The Legal Argument Against Alimony In A Nutshell

"Where justice is denied, where poverty is enforced, where ignorance prevails, and where any one class is made to feel that society is an organized conspiracy to oppress, rob and degrade them, neither persons nor property will be safe."
--Frederick Douglass

I'd like to challenge you to keep an open mind on the concept of alimony and follow this legal thread.

Alimony is merely a statute. There is no common law right to alimony. Alimony, as only a statute, is subject to constitutional restraints.

The 14th Amendment substantive due process clause Right of Privacy encompasses a Privacy Protected Zone of "personal decisions relating to marriage." Divorce (dissolution of marriage) is a "personal decision relating to marriage."

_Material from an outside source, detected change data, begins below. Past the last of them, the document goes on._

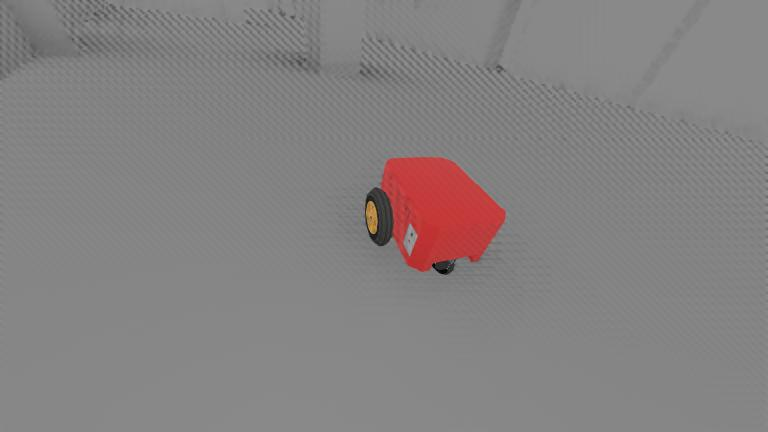
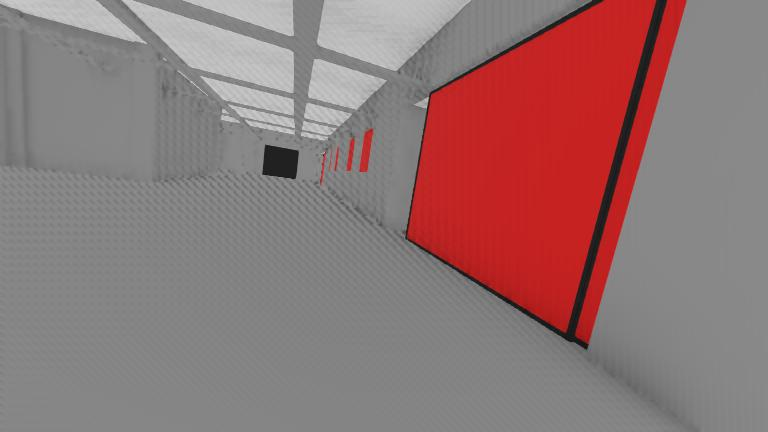
Some refactoring and added colors to iilab

diff --git a/robot_localization_package/src/particle_filter.cpp b/robot_localization_package/src/particle_filter.cpp
@@ -73,7 +73,7 @@ bool isParticleInFreeSpace(double x_world, double y_world, const PGMImage &pgm, 
 }
 
 ParticleFilter::ParticleFilter() : Node("particle_filter"),
-                                   last_x_(0.0), last_y_(0.0), last_theta_(0.0), iterationCounter(0.0), first_update_(true),
+                                   last_x_(0.0), last_y_(0.0), last_theta_(0.0), iterationCounter(0.0),
                                    msg_odom_base_link_(nullptr), last_map_msg_(nullptr)
 {
     std::cout << "ParticleFilter Constructor START" << std::endl;
@@ -845,7 +845,7 @@ void ParticleFilter::resampleParticles(ResamplingAmount type, ResamplingMethod m
     {
         RCLCPP_INFO(this->get_logger(), "Injecting random particles.");
         // injectRandomParticles(inject_percentage_);
-        //injectRandomParticles_pgm(inject_percentage_);
+        injectRandomParticles_pgm(inject_percentage_);
 
         iterationCounter = 0;
     }

diff --git a/robot_worlds/launch/just_controller.py b/robot_worlds/launch/just_controller.py
@@ -33,6 +33,13 @@ def generate_launch_description():
         arguments=["0", "0", "0", "0", "0", "0", "map", "odom"]
     )
 
+    tf_static_rgbd = Node(
+        package="tf2_ros",
+        executable="static_transform_publisher",
+        name="map_to_odom_broadcaster",
+        arguments=["0", "0", "0", "0", "-0.5", "0", "base_footprint", "rgbd"]
+    )
+
     tf_static_lidar = Node(
         package="tf2_ros",
         executable="static_transform_publisher",
@@ -44,6 +51,7 @@ def generate_launch_description():
     return LaunchDescription([
         tf_static,
         tf_static_lidar,
+        tf_static_rgbd,
         robot_controller,
         teleop
     ])

diff --git a/robot_localization_package/include/robot_localization_package/particle_filter.hpp b/robot_localization_package/include/robot_localization_package/particle_filter.hpp
@@ -173,8 +173,7 @@ private:
 
     // Particle filter state
     double iterationCounter = 0.0;
-    bool first_update_ = true;
-    bool with_angle_ = true;
+    bool with_angle_ = false;
     
     // Last estimated pose
     double last_x_ = 0.0, last_y_ = 0.0, last_theta_ = 0.0;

Carey v. Population Serv. Int’l., 431 U.S. 678, 684-685 (1977) “it is clear that among the decisions that an individual may make without unjustified government interference are personal decisions relating to marriage…”

Littlejohn v. Rose, 768 F. 2d 765, 768 (6th Cir. 1985)"such "adjustments" as divorce and separation are naturally included within the umbrella of protection accorded to the right of privacy."

Therefore the alimony statute is encompassed within the umbra of the 14th Amendment Right to Privacy

A statute infringing a fundamental right or liberty interest requires a standard of strict scrutiny analysis.

“The Court has held that limitations on the right of privacy are permissible only if they survive ‘strict’ constitutional scrutiny – that is, only if the governmental entity imposing the restriction can demonstrate that the limitation is both necessary and narrowly tailored to serve a compelling governmental interest. Griswold v. Connecticut, 381 U.S. 479, 485 (1965).” Planned Parenthood v. Casey 505 at 929.

The first step in strict scrutiny analysis is a presumption the statute is unconstitutional.

“It is well settled that . . . if a law ‘impinges upon a fundamental right explicitly or implicitly secured by the Constitution [it] is presumptively unconstitutional.’” Harris v. McRae, 448 U.S. 297, 312 (1980) (quoting City of Mobile v. Bolden, 466 U.S. 55, 76 (1980))

Next, the state must prove a compelling state interest minimally applied to rehabilitate the alimony statute.

“Requiring a State to demonstrate a compelling interest and show that it has adopted the least restrictive means of achieving that interest is the most demanding test known to constitutional law.” City of Boerne v. Flores 521 U.S. 507, 534 (1997)

In fact, there simply is no "compelling" state interest for the alimony statute. Any interest offered as "compelling" can readily be rebutted.

* Calif. Judge Scolded for Malpractice Mentions
* NY Judge Who Helped Robbery Suspect Evade Arrest Is Removed
* Miss. high court suspends, reprimands Hinds judge

* Constitutionalist---Not A Dirty Word

* Google Enables Classic Book Downloads
You now may search, display or download many books in the public domain via Google Book Search. While Project Gutenberg has made books in the public domain available for free downloading for several years, the source of this Google feature is major libraries from around the world. And whereas, displaying the book in ASCII text or HTML is often an option through Project Gutenberg, Google enables online display and browsing in a consistent, easy-to-read format. It also supports PDF downloads and links to the matching titles at select online bookstores.

Be sure to visit these sites: and